All in all an excellent read that I can recommend to anyone with a strong stomach.
The narration was also excellent. Robin Sachs does a great job and I would listen to more of him any time.
Epic crime novel.
Nesbo's insight into the workings of the criminal mind are accurate as any seasoned law enforcement officer can attest.
Sachs had all the characters nailed. I thought it was a flawless performance.
Harry Hole's bleak landscape contains an intimate knowledge of death and dying.
I had some difficulty with the Norwegian character's names, but this is small price for the payoff by the end of journey.

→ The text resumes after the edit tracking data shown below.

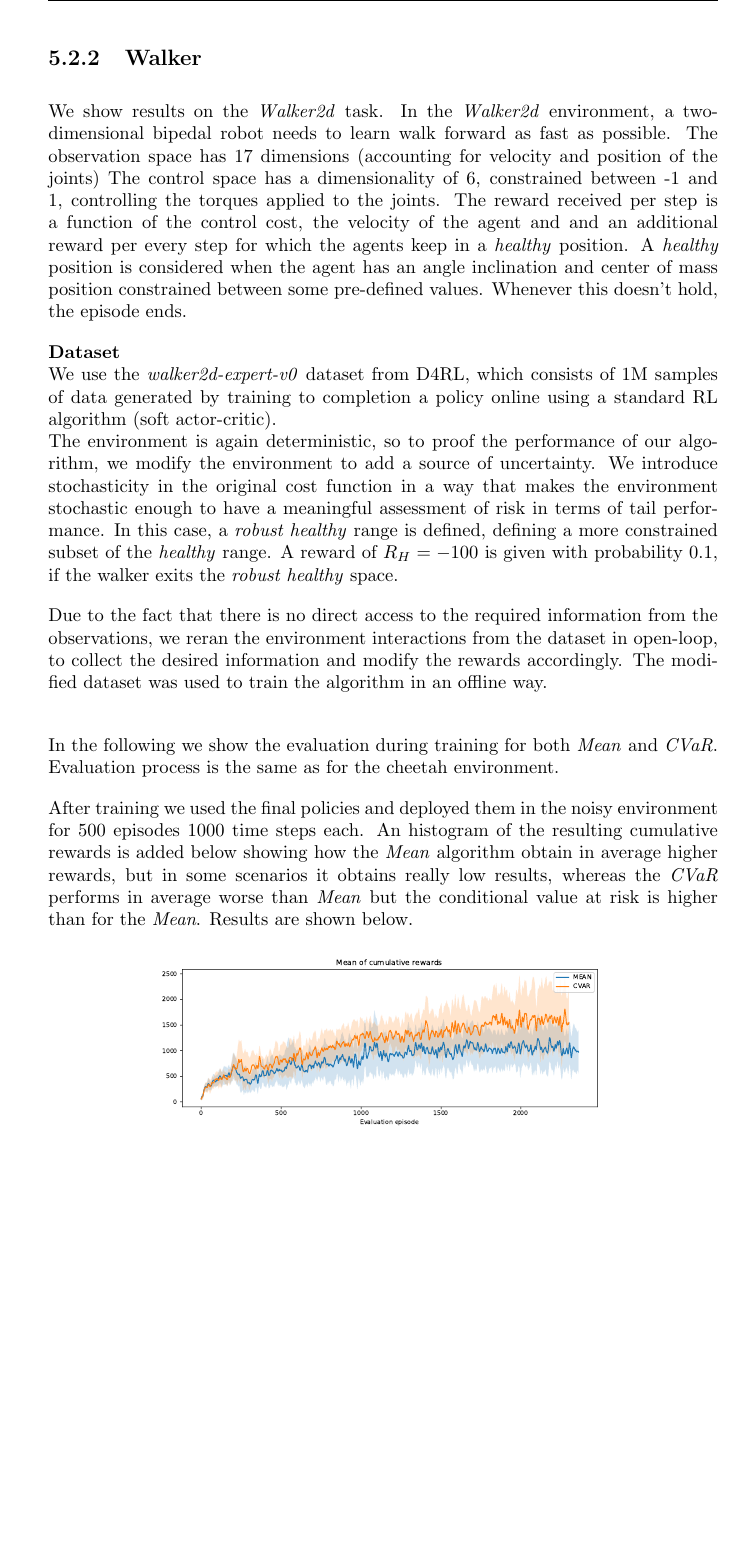
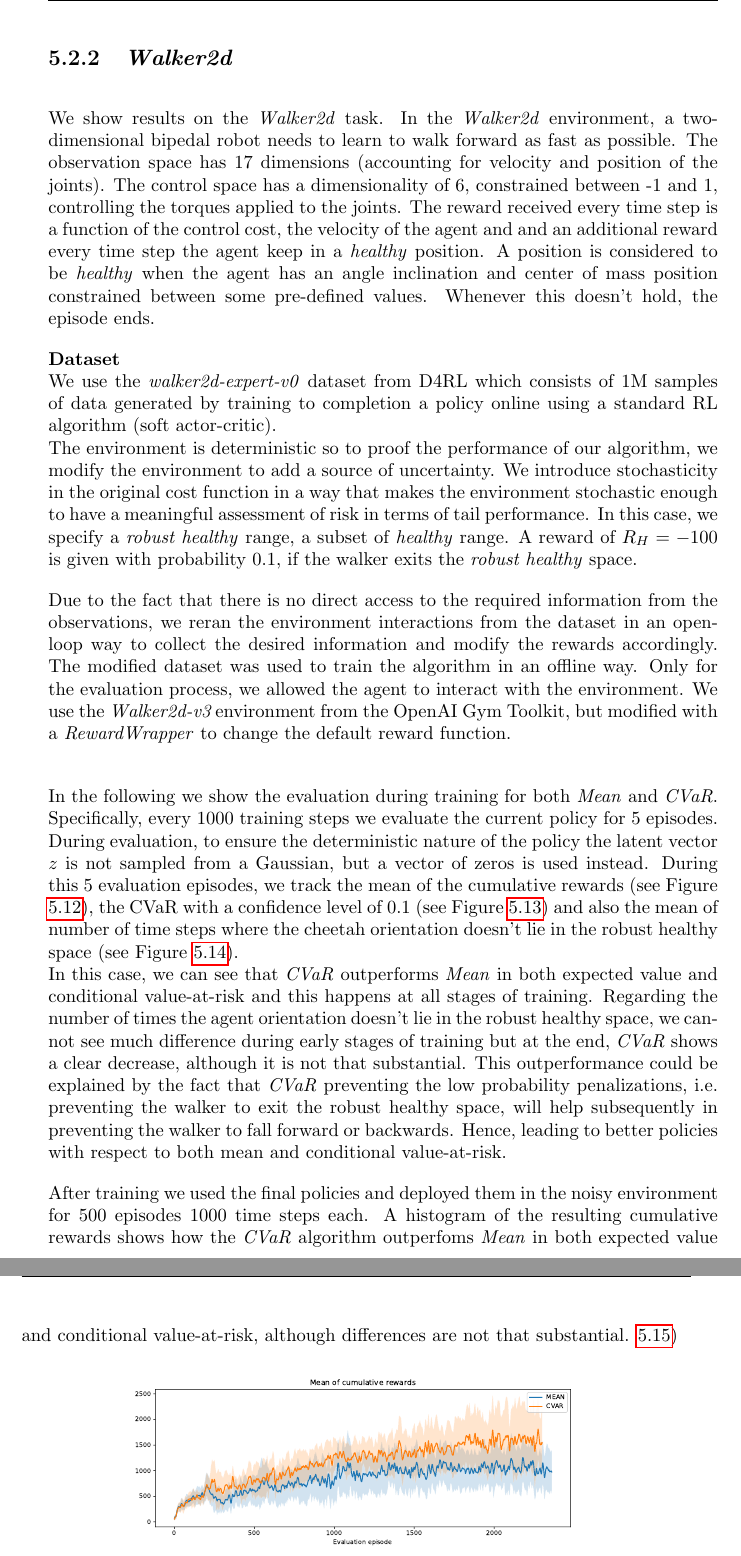
Before and after one commit to nuria95/master_thesis_report, a LaTeX thesis (report.tex, which reads chapters/results_cheetah.tex): part of page 40 of 53 before the commit and two parts of pages 40 and 41 of 54 after it, the two joined at a grey line, cut at the place of the change, the shorter picture padded with empty space. The pictures show the PDF file report.pdf that the author committed with the source.

Commit message:
Update results walker

```diff
--- a/chapters/results_cheetah.tex
+++ b/chapters/results_cheetah.tex
@@ -8,5 +8,5 @@ physics simulator \citep{Todorov2012}.
 
-\subsection{Half-Cheetah}
+\subsection{\textit{HalfCheetah}}
 We show results on the \textit{HalfCheetah} task.
 In the \textit{HalfCheetah} environment, a 2D cheetah robot needs to learn to run.
 The observation space has 17 dimensions, accounting for velocity and position of the joints.
@@ -29,7 +29,7 @@ we reran the environment interactions from the dataset in an open-loop way to co
 modify the rewards accordingly.
 The modified dataset was used to train the algorithm in an offline way.
 Only for the evaluation process, we allowed the agent to interact with the environment.
-We use the $\textit{HalfCheetah-v3}$ environment provided by the OpenAI Gym Toolkit, but modified with a
+We use the $\textit{HalfCheetah-v3}$ environment from the OpenAI Gym Toolkit, but modified with a
 \textit{RewardWrapper} to change the default reward function.\\
 
 
@@ -50,7 +51,7 @@ After training, we used the final policies and deployed them in the noisy enviro
 200 time steps each. A histogram of the resulting cumulative rewards shows
 how the \textit{Mean} algorithm obtains, in average, higher rewards, but in some scenarios it
 obtains really low results, whereas the \textit{CVaR} performs in average worse than \textit{Mean}
-but the conditional value at risk is higher than for the \textit{Mean} (see Figure \ref{fig:hist_cum_rewards200steps_cheetah}).
+but the conditional value-at-risk is higher than for the \textit{Mean} (see Figure \ref{fig:hist_cum_rewards200steps_cheetah}).
 
 
 
@@ -91,14 +92,13 @@ but the conditional value at risk is higher than for the \textit{Mean} (see Figu
     \caption{Comparison of cumulative rewards achieved with \textit{CVaR} and \textit{Mean}.
     Data was obtained by acting for 500 episodes of 200 timesteps each with the final policies after training.
     \textit{Mean} achieves an expected value  ($\mu=220.75)$  but
-    has a far lower CVAR ($\text{CVaR}_{\alpha= 0.1}$=-131.77) compared to
+    has a far lower conditional value-at-risk ($\text{CVaR}_{\alpha= 0.1}$=-131.77) compared to
     \textit{CVaR} ($\mu=238.18$ and $\text{CVaR}_{\alpha= 0.1}$=130.63)}
     \label{fig:hist_cum_rewards200steps_cheetah}
 \end{figure}
 
 \clearpage
 
-\subsection{Walker}
+\subsection{\textit{Walker2d}}
 
 We show results on the \textit{Walker2d} task.
-In the \textit{Walker2d} environment, a two-dimensional bipedal robot needs to learn walk forward
@@ -107,36 +108,52 @@ The observation space has 17 dimensions (accounting for velocity and position of
 The control space has a dimensionality of 6, constrained between -1 and 1,
 controlling the torques applied to the joints.
-The reward received per step is a function of the control cost, the velocity of the agent and
-and an additional reward per every step for which the agents keep in a \textit{healthy} position.
-A \textit{healthy} position is considered when the agent has an angle inclination and center of mass
+The reward received every time step is a function of the control cost, the velocity of the agent and
+and an additional reward every time step the agent keep in a \textit{healthy} position.
+A position is considered to be \textit{healthy} when the agent has an angle inclination and center of mass
 position constrained between some pre-defined values. Whenever this doesn't hold, the episode ends.
 
 \textbf{Dataset}\\
-We use the \textit{walker2d-expert-v0} dataset from D4RL, which consists of 1M samples of data generated by
+We use the \textit{walker2d-expert-v0} dataset from D4RL which consists of 1M samples of data generated by
 training to completion a policy online using a standard RL algorithm (soft actor-critic).\\
-The environment is again deterministic, so to proof the performance of our algorithm, we modify the environment to
+The environment is deterministic so to proof the performance of our algorithm, we modify the environment to
 add a source of uncertainty. We introduce stochasticity in the original cost function in a way that
 makes the environment stochastic enough to have a meaningful assessment of risk in terms of
 tail performance.
-In this case, a \textit{robust healthy} range is defined, defining a more constrained subset of the \textit{healthy} range.
+In this case, we specify a \textit{robust healthy} range, a subset of \textit{healthy} range.
 A reward of $R_H=-100$ is given with probability 0.1, if the walker exits the \textit{robust healthy} space.
 
 Due to the fact that there is no direct access to the required information from the observations,
-we reran the environment interactions from the dataset in open-loop, to collect the desired information and
+we reran the environment interactions from the dataset in an open-loop way to collect the desired information and
 modify the rewards accordingly.
-The modified dataset was used to train the algorithm in an offline way.\\
-
+The modified dataset was used to train the algorithm in an offline way.
+Only for the evaluation process, we allowed the agent to interact with the environment.
+We use the $\textit{Walker2d-v3}$ environment from the OpenAI Gym Toolkit, but modified with a
+\textit{RewardWrapper} to change the default reward function.\\
 
 In the following we show the evaluation during training for both \textit{Mean} and
 \textit{CVaR}.
-Evaluation process is the same as for the cheetah environment.
+Specifically, every 1000 training steps we evaluate the current policy for 5 episodes.
+During evaluation, to ensure the deterministic nature of the policy
+the latent vector $z$ is not sampled from a Gaussian, but a vector of zeros is used instead.
+During this 5 evaluation episodes, we track the mean of the cumulative rewards (see Figure \ref{fig:mean_walker}),
+the CVaR with a confidence level of 0.1 (see Figure \ref{fig:cvar_walker}) and also the
+mean of number of time steps where the cheetah orientation doesn't lie in the robust healthy space (see Figure \ref{fig:vel_exceed_walker}).\\
+In this case, we can see that \textit{CVaR} outperforms \textit{Mean} in both expected value and conditional value-at-risk
+and this happens at all stages of training.
+Regarding the number of times the agent orientation doesn't lie in the robust healthy space,
+we cannot see much difference during early stages of training but at the end,
+\textit{CVaR} shows a clear decrease, although it is not that substantial.
+This outperformance could be explained by the fact that \textit{CVaR} preventing the low probability
+penalizations, i.e. preventing the walker
+to exit the
+robust healthy space, will help subsequently in preventing the walker to fall forward or backwards.
+Hence, leading to better policies with respect to both mean and conditional value-at-risk.
 
 After training we used the final policies and deployed them in the noisy environment for 500 episodes
-1000 time steps each. An histogram of the resulting cumulative rewards is added below showing
-how the \textit{Mean} algorithm obtain in average higher rewards, but in some scenarios it
-obtains really low results, whereas the \textit{CVaR} performs in average worse than \textit{Mean}
-but the conditional value at risk is higher than for the \textit{Mean}.
-Results are shown below.
+1000 time steps each. A histogram of the resulting cumulative rewards shows
+how the \textit{CVaR} algorithm outperfoms \textit{Mean} in both expected value and conditional value-at-risk,
+although differences are not that substantial. \ref{fig:hist_cum_rewards_walker})
+
 
 \begin{figure}[ht]
     \centering
```
Also changed, not shown: chapters/results_car.tex (+4 -3 lines), report.pdf, chapters/results_cheetah.tex (22 more changed lines).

Jo Nesbo has written an excellent book that kept me guessing all the way. The translation is fluent and the narration is perfect. I was sorry when the book finished.
Highly, highly recommended!
Robin Sachs is the voice of Harry Hole. Harry is a brilliant detective who is a complete mess as a person. Who could ask for a better character. Keep up the good work Mr Nesbo!
I'm 5 hours away from finishing the book. Jo Nesbo is a brillant writer but I found this book had the same rhythm/feel of the Snowman. It gave you a handful of plausible suspects and then slowly dwindled away to the actual killer. The journey is great but it just didn't feel like anything new after reading the last book. There were also tons of references back to the Snowman case. I'm wondering if Nesbo's earlier work (Harry Hole pre serial killer cases) offers a break from this same plot set up.